* WHAT TO DO: Retype all of the entries precisely.

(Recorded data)
---+---

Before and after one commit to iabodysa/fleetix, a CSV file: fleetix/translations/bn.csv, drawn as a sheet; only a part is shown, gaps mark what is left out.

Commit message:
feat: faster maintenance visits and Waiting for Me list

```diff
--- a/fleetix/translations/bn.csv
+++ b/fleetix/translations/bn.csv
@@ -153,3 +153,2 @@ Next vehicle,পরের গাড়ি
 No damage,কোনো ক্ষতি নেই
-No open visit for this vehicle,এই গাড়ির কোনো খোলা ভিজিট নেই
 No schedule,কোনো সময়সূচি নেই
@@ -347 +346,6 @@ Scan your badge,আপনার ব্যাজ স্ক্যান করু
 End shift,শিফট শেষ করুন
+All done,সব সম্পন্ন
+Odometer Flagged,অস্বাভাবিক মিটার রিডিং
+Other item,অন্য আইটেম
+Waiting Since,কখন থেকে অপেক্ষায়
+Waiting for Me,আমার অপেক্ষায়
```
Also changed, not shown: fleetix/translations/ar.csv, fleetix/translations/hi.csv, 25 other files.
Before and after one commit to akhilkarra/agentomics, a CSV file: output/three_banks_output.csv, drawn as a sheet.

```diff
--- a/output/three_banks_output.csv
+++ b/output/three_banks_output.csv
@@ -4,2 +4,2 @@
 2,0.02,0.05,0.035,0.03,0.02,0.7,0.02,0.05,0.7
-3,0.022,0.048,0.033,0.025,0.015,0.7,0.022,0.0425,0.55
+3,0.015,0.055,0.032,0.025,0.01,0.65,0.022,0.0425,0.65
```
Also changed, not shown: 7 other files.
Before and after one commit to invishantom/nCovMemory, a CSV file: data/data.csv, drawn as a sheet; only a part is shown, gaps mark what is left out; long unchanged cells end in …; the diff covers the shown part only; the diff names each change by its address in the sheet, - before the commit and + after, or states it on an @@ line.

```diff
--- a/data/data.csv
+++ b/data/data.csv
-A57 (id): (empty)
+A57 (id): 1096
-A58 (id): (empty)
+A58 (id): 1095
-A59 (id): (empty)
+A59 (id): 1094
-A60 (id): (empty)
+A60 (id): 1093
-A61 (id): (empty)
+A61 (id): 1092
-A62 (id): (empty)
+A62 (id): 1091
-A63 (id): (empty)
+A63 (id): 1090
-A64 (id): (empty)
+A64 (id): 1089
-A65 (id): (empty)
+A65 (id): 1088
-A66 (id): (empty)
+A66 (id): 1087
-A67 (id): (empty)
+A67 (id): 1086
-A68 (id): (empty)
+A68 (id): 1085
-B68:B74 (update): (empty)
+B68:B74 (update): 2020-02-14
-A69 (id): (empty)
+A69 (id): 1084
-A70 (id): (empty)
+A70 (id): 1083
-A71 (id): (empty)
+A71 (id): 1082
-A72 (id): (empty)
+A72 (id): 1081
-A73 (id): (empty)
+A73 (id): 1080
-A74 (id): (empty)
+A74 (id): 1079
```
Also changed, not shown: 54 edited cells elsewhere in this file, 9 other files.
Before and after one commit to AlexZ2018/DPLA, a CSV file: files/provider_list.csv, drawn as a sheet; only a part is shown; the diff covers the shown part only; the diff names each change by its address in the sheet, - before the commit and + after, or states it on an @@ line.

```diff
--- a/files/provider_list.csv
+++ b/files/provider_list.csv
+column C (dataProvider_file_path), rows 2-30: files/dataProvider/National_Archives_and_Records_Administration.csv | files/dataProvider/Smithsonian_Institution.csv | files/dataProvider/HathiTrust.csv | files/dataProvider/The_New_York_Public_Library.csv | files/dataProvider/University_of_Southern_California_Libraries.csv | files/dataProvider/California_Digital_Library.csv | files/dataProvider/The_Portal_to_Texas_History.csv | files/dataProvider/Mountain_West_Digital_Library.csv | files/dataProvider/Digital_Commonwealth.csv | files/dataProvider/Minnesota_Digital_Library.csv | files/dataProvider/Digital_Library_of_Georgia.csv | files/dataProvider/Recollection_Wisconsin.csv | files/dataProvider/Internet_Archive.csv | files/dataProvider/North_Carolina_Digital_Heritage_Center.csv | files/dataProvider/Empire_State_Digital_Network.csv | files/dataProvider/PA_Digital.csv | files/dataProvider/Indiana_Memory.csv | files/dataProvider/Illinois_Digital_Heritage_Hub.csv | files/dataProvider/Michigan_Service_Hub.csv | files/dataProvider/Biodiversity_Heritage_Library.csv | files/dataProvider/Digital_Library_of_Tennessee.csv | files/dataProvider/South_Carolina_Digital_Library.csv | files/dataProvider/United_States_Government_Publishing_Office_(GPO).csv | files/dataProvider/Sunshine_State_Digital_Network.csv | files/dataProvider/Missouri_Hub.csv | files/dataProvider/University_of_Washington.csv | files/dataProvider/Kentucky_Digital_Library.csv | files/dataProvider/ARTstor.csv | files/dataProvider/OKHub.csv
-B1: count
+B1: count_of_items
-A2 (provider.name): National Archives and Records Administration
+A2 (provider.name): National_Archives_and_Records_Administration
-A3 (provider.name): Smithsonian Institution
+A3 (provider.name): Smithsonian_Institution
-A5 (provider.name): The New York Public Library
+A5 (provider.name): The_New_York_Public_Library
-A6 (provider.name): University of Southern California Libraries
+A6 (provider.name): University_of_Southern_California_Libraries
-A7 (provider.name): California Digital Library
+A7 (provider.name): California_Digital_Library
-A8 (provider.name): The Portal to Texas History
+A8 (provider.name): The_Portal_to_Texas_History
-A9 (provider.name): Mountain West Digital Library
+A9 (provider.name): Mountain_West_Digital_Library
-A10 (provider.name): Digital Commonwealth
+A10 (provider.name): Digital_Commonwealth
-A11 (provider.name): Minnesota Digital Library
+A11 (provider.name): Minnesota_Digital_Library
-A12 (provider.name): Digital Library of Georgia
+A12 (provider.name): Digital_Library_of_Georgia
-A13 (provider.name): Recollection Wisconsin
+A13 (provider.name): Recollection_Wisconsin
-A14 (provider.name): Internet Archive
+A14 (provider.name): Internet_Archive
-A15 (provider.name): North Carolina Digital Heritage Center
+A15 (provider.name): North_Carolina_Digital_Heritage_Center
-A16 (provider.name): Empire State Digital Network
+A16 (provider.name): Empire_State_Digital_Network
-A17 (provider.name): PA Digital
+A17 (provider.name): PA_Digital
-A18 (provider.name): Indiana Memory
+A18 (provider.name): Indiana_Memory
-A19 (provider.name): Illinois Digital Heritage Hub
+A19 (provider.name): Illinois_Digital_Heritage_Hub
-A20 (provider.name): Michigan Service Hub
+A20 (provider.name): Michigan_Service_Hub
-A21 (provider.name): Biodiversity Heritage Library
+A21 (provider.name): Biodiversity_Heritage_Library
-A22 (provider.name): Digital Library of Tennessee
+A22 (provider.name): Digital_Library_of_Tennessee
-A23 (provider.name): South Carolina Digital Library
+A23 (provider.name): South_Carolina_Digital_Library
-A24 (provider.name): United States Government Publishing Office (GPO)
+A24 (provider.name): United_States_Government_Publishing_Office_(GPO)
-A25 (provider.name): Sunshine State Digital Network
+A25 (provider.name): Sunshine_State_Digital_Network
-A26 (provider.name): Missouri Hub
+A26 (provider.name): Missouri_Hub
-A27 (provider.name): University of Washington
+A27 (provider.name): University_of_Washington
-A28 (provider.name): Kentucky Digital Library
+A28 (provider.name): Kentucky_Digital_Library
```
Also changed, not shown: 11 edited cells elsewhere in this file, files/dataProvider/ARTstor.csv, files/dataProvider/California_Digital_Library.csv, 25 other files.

---+---

* EXERCISE RESPONSE:
Before and after one commit to iabodysa/fleetix, a CSV file: fleetix/translations/bn.csv, drawn as a sheet; only a part is shown, gaps mark what is left out.

Commit message:
feat: faster maintenance visits and Waiting for Me list

```diff
--- a/fleetix/translations/bn.csv
+++ b/fleetix/translations/bn.csv
@@ -153,3 +153,2 @@ Next vehicle,পরের গাড়ি
 No damage,কোনো ক্ষতি নেই
-No open visit for this vehicle,এই গাড়ির কোনো খোলা ভিজিট নেই
 No schedule,কোনো সময়সূচি নেই
@@ -347 +346,6 @@ Scan your badge,আপনার ব্যাজ স্ক্যান করু
 End shift,শিফট শেষ করুন
+All done,সব সম্পন্ন
+Odometer Flagged,অস্বাভাবিক মিটার রিডিং
+Other item,অন্য আইটেম
+Waiting Since,কখন থেকে অপেক্ষায়
+Waiting for Me,আমার অপেক্ষায়
```
Also changed, not shown: fleetix/translations/ar.csv, fleetix/translations/hi.csv, 25 other files.
Before and after one commit to akhilkarra/agentomics, a CSV file: output/three_banks_output.csv, drawn as a sheet.

```diff
--- a/output/three_banks_output.csv
+++ b/output/three_banks_output.csv
@@ -4,2 +4,2 @@
 2,0.02,0.05,0.035,0.03,0.02,0.7,0.02,0.05,0.7
-3,0.022,0.048,0.033,0.025,0.015,0.7,0.022,0.0425,0.55
+3,0.015,0.055,0.032,0.025,0.01,0.65,0.022,0.0425,0.65
```
Also changed, not shown: 7 other files.
Before and after one commit to invishantom/nCovMemory, a CSV file: data/data.csv, drawn as a sheet; only a part is shown, gaps mark what is left out; long unchanged cells end in …; the diff covers the shown part only; the diff names each change by its address in the sheet, - before the commit and + after, or states it on an @@ line.

```diff
--- a/data/data.csv
+++ b/data/data.csv
-A57 (id): (empty)
+A57 (id): 1096
-A58 (id): (empty)
+A58 (id): 1095
-A59 (id): (empty)
+A59 (id): 1094
-A60 (id): (empty)
+A60 (id): 1093
-A61 (id): (empty)
+A61 (id): 1092
-A62 (id): (empty)
+A62 (id): 1091
-A63 (id): (empty)
+A63 (id): 1090
-A64 (id): (empty)
+A64 (id): 1089
-A65 (id): (empty)
+A65 (id): 1088
-A66 (id): (empty)
+A66 (id): 1087
-A67 (id): (empty)
+A67 (id): 1086
-A68 (id): (empty)
+A68 (id): 1085
-B68:B74 (update): (empty)
+B68:B74 (update): 2020-02-14
-A69 (id): (empty)
+A69 (id): 1084
-A70 (id): (empty)
+A70 (id): 1083
-A71 (id): (empty)
+A71 (id): 1082
-A72 (id): (empty)
+A72 (id): 1081
-A73 (id): (empty)
+A73 (id): 1080
-A74 (id): (empty)
+A74 (id): 1079
```
Also changed, not shown: 54 edited cells elsewhere in this file, 9 other files.
Before and after one commit to AlexZ2018/DPLA, a CSV file: files/provider_list.csv, drawn as a sheet; only a part is shown; the diff covers the shown part only; the diff names each change by its address in the sheet, - before the commit and + after, or states it on an @@ line.

```diff
--- a/files/provider_list.csv
+++ b/files/provider_list.csv
+column C (dataProvider_file_path), rows 2-30: files/dataProvider/National_Archives_and_Records_Administration.csv | files/dataProvider/Smithsonian_Institution.csv | files/dataProvider/HathiTrust.csv | files/dataProvider/The_New_York_Public_Library.csv | files/dataProvider/University_of_Southern_California_Libraries.csv | files/dataProvider/California_Digital_Library.csv | files/dataProvider/The_Portal_to_Texas_History.csv | files/dataProvider/Mountain_West_Digital_Library.csv | files/dataProvider/Digital_Commonwealth.csv | files/dataProvider/Minnesota_Digital_Library.csv | files/dataProvider/Digital_Library_of_Georgia.csv | files/dataProvider/Recollection_Wisconsin.csv | files/dataProvider/Internet_Archive.csv | files/dataProvider/North_Carolina_Digital_Heritage_Center.csv | files/dataProvider/Empire_State_Digital_Network.csv | files/dataProvider/PA_Digital.csv | files/dataProvider/Indiana_Memory.csv | files/dataProvider/Illinois_Digital_Heritage_Hub.csv | files/dataProvider/Michigan_Service_Hub.csv | files/dataProvider/Biodiversity_Heritage_Library.csv | files/dataProvider/Digital_Library_of_Tennessee.csv | files/dataProvider/South_Carolina_Digital_Library.csv | files/dataProvider/United_States_Government_Publishing_Office_(GPO).csv | files/dataProvider/Sunshine_State_Digital_Network.csv | files/dataProvider/Missouri_Hub.csv | files/dataProvider/University_of_Washington.csv | files/dataProvider/Kentucky_Digital_Library.csv | files/dataProvider/ARTstor.csv | files/dataProvider/OKHub.csv
-B1: count
+B1: count_of_items
-A2 (provider.name): National Archives and Records Administration
+A2 (provider.name): National_Archives_and_Records_Administration
-A3 (provider.name): Smithsonian Institution
+A3 (provider.name): Smithsonian_Institution
-A5 (provider.name): The New York Public Library
+A5 (provider.name): The_New_York_Public_Library
-A6 (provider.name): University of Southern California Libraries
+A6 (provider.name): University_of_Southern_California_Libraries
-A7 (provider.name): California Digital Library
+A7 (provider.name): California_Digital_Library
-A8 (provider.name): The Portal to Texas History
+A8 (provider.name): The_Portal_to_Texas_History
-A9 (provider.name): Mountain West Digital Library
+A9 (provider.name): Mountain_West_Digital_Library
-A10 (provider.name): Digital Commonwealth
+A10 (provider.name): Digital_Commonwealth
-A11 (provider.name): Minnesota Digital Library
+A11 (provider.name): Minnesota_Digital_Library
-A12 (provider.name): Digital Library of Georgia
+A12 (provider.name): Digital_Library_of_Georgia
-A13 (provider.name): Recollection Wisconsin
+A13 (provider.name): Recollection_Wisconsin
-A14 (provider.name): Internet Archive
+A14 (provider.name): Internet_Archive
-A15 (provider.name): North Carolina Digital Heritage Center
+A15 (provider.name): North_Carolina_Digital_Heritage_Center
-A16 (provider.name): Empire State Digital Network
+A16 (provider.name): Empire_State_Digital_Network
-A17 (provider.name): PA Digital
+A17 (provider.name): PA_Digital
-A18 (provider.name): Indiana Memory
+A18 (provider.name): Indiana_Memory
-A19 (provider.name): Illinois Digital Heritage Hub
+A19 (provider.name): Illinois_Digital_Heritage_Hub
-A20 (provider.name): Michigan Service Hub
+A20 (provider.name): Michigan_Service_Hub
-A21 (provider.name): Biodiversity Heritage Library
+A21 (provider.name): Biodiversity_Heritage_Library
-A22 (provider.name): Digital Library of Tennessee
+A22 (provider.name): Digital_Library_of_Tennessee
-A23 (provider.name): South Carolina Digital Library
+A23 (provider.name): South_Carolina_Digital_Library
-A24 (provider.name): United States Government Publishing Office (GPO)
+A24 (provider.name): United_States_Government_Publishing_Office_(GPO)
-A25 (provider.name): Sunshine State Digital Network
+A25 (provider.name): Sunshine_State_Digital_Network
-A26 (provider.name): Missouri Hub
+A26 (provider.name): Missouri_Hub
-A27 (provider.name): University of Washington
+A27 (provider.name): University_of_Washington
-A28 (provider.name): Kentucky Digital Library
+A28 (provider.name): Kentucky_Digital_Library
```
Also changed, not shown: 11 edited cells elsewhere in this file, files/dataProvider/ARTstor.csv, files/dataProvider/California_Digital_Library.csv, 25 other files.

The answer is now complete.